**RECORDS FOR THIS EXERCISE**
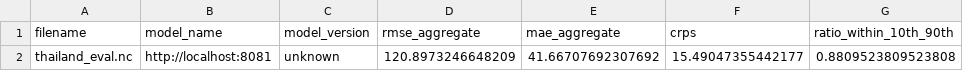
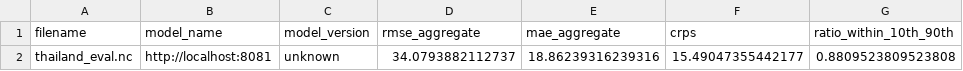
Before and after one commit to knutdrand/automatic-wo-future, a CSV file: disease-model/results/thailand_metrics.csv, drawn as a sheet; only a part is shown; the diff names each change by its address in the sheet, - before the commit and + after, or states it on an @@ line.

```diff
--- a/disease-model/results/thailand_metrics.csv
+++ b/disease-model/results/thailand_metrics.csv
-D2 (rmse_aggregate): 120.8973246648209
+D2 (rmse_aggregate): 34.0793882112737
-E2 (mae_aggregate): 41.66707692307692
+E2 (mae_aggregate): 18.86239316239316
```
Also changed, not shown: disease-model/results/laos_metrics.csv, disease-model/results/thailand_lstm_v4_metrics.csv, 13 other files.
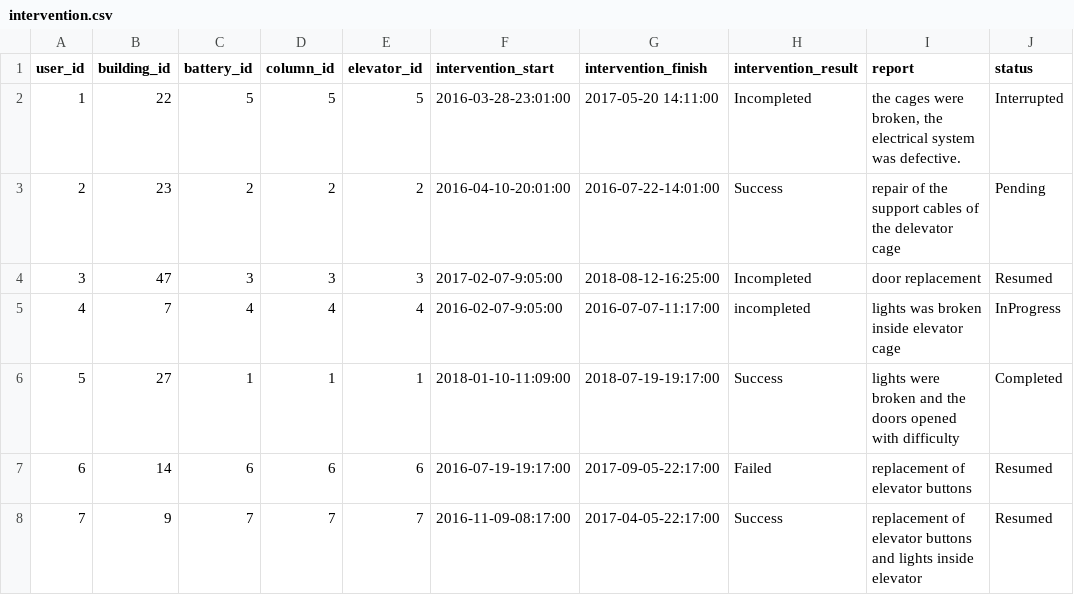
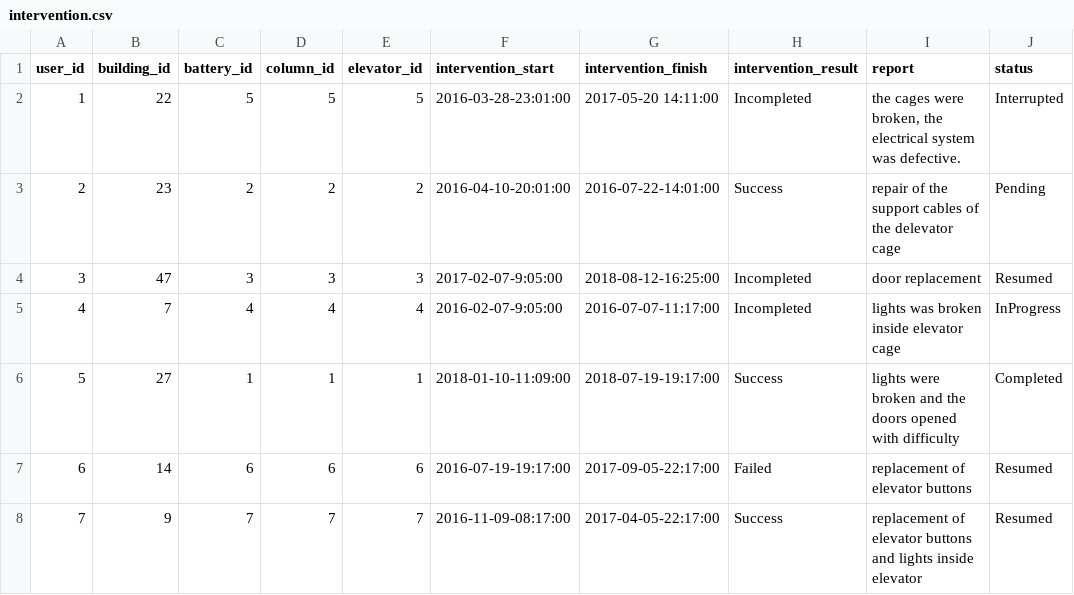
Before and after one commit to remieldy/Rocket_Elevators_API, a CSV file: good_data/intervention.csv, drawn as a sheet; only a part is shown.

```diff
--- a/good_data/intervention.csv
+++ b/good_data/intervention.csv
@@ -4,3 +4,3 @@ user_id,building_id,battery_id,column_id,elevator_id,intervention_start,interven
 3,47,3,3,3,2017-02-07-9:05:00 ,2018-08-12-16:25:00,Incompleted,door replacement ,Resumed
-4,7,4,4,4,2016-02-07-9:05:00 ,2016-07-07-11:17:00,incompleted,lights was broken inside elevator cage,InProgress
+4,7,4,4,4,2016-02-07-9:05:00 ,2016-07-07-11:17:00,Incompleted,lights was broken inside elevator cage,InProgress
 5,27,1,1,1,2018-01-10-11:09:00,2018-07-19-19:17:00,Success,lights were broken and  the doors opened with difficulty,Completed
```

**WORK ITEM**
Copy out each line of the listing where the string "inside" appears.

**RESPONSE BOX**
-4,7,4,4,4,2016-02-07-9:05:00 ,2016-07-07-11:17:00,incompleted,lights was broken inside elevator cage,InProgress
+4,7,4,4,4,2016-02-07-9:05:00 ,2016-07-07-11:17:00,Incompleted,lights was broken inside elevator cage,InProgress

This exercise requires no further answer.